What number of lines in the records below hold the word "evaluation"? Give that number alone.

++++ EXTRACTED MATERIAL

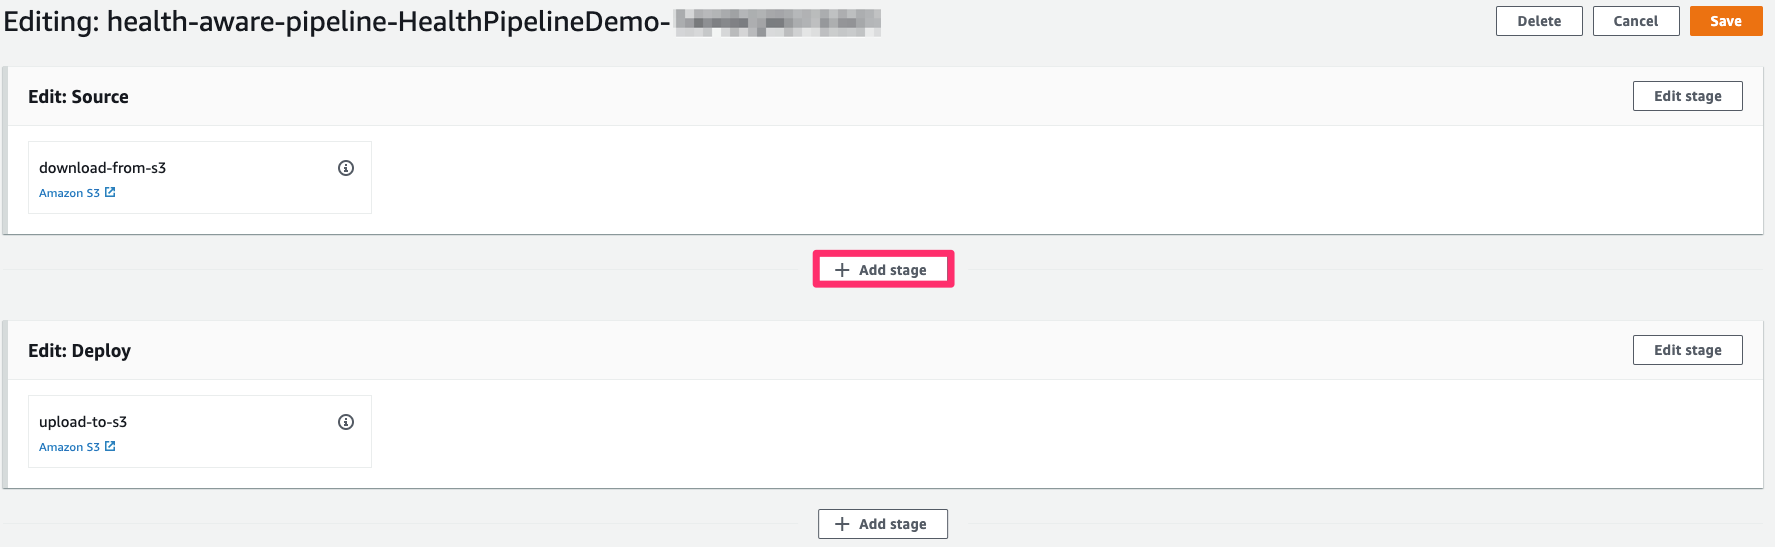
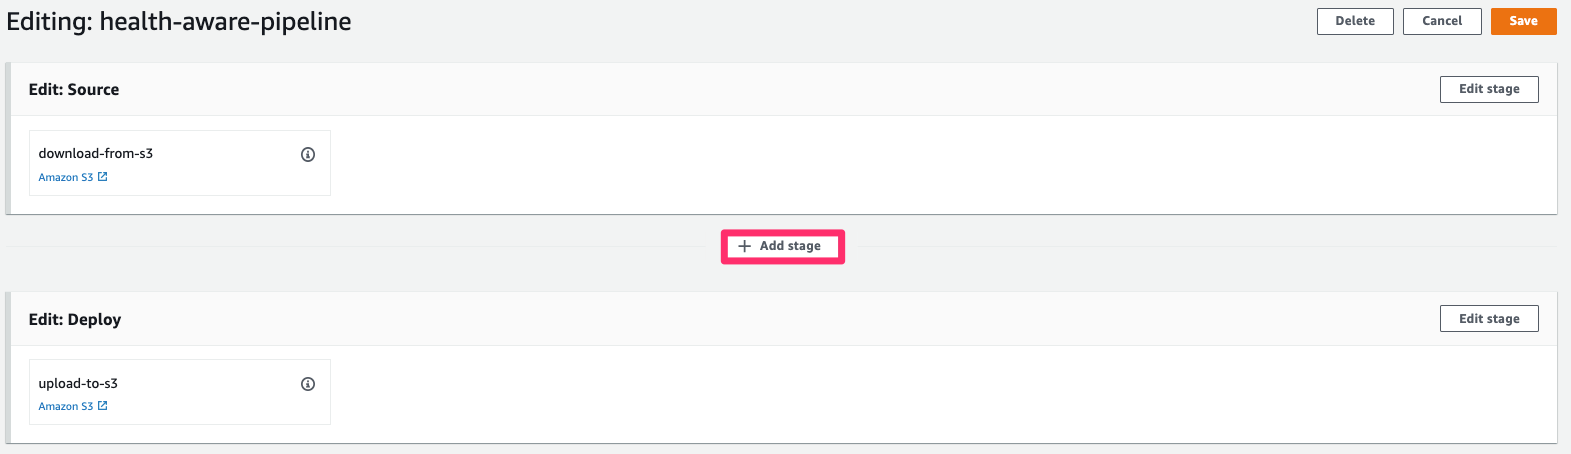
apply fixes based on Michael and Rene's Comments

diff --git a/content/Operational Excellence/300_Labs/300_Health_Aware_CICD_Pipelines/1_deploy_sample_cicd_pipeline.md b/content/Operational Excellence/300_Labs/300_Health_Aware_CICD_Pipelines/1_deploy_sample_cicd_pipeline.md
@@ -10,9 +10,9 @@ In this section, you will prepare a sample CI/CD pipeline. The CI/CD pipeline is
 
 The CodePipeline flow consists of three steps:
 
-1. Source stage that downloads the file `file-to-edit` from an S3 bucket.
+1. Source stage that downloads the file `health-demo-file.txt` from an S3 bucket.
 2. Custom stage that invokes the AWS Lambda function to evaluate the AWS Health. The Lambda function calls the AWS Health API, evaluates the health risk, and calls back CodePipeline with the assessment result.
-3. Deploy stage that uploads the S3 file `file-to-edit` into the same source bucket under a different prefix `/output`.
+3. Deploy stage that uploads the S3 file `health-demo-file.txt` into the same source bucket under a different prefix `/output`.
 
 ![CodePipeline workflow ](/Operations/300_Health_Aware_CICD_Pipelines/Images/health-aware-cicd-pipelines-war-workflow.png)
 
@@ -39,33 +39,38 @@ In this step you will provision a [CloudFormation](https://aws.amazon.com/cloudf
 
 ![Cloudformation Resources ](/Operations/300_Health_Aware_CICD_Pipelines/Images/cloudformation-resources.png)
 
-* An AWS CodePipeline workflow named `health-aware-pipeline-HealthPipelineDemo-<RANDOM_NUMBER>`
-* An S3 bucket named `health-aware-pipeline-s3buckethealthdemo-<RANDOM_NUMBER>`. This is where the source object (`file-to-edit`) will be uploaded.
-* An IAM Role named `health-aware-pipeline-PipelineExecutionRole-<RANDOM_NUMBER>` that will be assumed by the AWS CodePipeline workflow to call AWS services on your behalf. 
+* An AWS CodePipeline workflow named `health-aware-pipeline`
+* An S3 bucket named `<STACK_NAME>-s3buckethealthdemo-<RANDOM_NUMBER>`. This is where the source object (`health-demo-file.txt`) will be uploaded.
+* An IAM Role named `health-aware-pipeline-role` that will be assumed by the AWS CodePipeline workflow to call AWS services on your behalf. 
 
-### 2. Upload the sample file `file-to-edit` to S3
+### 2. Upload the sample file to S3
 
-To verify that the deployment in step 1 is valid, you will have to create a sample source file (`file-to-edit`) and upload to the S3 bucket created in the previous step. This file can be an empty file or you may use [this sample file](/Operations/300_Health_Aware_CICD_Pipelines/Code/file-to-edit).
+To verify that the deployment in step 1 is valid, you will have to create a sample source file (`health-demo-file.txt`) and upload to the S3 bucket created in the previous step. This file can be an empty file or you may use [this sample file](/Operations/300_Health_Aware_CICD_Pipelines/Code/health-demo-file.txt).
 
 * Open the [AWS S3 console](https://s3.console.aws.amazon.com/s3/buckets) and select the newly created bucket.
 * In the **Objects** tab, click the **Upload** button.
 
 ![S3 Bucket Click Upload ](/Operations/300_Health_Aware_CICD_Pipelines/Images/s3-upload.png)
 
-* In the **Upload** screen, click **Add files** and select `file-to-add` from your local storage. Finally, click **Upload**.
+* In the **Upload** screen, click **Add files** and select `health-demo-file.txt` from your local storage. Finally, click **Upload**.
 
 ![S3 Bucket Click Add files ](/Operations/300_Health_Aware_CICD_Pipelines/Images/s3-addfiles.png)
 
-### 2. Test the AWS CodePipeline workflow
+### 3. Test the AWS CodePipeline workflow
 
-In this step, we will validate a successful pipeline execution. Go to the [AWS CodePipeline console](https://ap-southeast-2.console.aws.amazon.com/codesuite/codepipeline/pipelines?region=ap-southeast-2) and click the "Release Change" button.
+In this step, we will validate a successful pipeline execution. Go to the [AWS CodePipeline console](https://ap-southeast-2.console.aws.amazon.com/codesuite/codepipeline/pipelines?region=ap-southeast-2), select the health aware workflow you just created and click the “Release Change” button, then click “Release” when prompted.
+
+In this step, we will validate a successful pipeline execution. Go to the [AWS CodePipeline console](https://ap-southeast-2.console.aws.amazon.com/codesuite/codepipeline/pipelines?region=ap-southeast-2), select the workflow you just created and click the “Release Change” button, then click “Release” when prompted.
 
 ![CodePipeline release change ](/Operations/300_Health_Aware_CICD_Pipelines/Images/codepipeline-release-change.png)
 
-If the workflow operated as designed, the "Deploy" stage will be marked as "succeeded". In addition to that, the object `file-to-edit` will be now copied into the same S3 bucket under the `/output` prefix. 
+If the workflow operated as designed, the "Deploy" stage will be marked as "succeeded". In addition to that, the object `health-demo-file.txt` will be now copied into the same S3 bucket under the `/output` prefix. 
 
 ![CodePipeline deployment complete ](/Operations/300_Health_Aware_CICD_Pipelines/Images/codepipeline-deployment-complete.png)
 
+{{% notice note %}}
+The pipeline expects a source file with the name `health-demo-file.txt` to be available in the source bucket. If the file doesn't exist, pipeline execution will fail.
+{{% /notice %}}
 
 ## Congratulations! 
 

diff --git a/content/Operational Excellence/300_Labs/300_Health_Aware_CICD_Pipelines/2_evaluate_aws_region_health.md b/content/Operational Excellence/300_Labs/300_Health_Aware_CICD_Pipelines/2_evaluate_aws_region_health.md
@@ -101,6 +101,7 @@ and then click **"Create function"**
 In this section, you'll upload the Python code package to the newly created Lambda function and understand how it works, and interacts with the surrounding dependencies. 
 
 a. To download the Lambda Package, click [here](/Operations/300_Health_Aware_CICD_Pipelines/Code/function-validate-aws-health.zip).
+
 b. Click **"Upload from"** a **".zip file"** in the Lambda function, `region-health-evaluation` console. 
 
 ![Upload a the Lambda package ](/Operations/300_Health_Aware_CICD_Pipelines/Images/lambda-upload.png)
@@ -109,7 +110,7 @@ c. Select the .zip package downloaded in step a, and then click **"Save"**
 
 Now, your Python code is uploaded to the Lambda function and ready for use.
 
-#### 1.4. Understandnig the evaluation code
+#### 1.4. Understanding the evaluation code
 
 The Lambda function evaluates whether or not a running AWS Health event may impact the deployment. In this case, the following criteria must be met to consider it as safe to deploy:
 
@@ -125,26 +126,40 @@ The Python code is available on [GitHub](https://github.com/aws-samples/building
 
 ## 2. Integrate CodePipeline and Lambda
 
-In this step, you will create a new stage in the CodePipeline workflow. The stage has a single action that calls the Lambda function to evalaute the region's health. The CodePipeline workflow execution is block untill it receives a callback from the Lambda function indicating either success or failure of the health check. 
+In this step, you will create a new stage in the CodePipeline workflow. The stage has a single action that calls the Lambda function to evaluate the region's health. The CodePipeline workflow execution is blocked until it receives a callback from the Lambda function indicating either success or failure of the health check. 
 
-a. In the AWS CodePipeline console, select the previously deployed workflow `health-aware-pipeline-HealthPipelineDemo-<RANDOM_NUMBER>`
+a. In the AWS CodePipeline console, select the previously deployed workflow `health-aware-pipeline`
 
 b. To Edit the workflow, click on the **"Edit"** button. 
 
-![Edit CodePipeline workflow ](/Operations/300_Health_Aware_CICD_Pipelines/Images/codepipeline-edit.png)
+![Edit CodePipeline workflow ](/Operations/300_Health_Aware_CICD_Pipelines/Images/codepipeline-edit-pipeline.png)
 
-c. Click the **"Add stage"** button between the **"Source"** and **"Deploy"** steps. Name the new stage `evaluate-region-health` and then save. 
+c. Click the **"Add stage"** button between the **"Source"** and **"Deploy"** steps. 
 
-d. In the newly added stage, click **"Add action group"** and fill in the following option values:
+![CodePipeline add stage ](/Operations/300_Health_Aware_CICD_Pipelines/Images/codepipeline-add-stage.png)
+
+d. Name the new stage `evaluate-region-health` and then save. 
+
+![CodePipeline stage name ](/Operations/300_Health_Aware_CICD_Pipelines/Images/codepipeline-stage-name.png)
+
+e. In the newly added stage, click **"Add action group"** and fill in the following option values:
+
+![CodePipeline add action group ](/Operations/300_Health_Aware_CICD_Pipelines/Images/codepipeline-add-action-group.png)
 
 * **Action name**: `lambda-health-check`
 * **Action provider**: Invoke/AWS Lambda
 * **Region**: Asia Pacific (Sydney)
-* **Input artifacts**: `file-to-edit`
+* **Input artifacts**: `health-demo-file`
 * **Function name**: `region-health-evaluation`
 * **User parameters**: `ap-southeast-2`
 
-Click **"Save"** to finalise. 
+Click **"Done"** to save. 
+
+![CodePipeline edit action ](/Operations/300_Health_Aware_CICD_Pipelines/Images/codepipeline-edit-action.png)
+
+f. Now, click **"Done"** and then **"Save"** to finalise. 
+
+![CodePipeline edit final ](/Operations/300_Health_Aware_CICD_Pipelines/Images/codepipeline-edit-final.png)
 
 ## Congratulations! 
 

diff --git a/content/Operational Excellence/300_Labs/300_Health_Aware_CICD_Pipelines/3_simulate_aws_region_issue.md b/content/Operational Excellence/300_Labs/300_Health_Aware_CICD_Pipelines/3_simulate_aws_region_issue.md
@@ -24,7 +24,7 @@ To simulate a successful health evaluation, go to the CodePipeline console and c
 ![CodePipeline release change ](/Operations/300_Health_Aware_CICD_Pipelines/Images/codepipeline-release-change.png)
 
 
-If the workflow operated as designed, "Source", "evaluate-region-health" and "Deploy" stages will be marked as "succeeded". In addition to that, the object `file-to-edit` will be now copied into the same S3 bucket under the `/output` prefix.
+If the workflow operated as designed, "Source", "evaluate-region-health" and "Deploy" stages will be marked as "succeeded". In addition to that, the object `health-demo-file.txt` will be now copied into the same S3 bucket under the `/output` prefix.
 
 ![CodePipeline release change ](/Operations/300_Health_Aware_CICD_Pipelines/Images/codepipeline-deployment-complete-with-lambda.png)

++++++++

ANSWER TO THIS PROBLEM:
5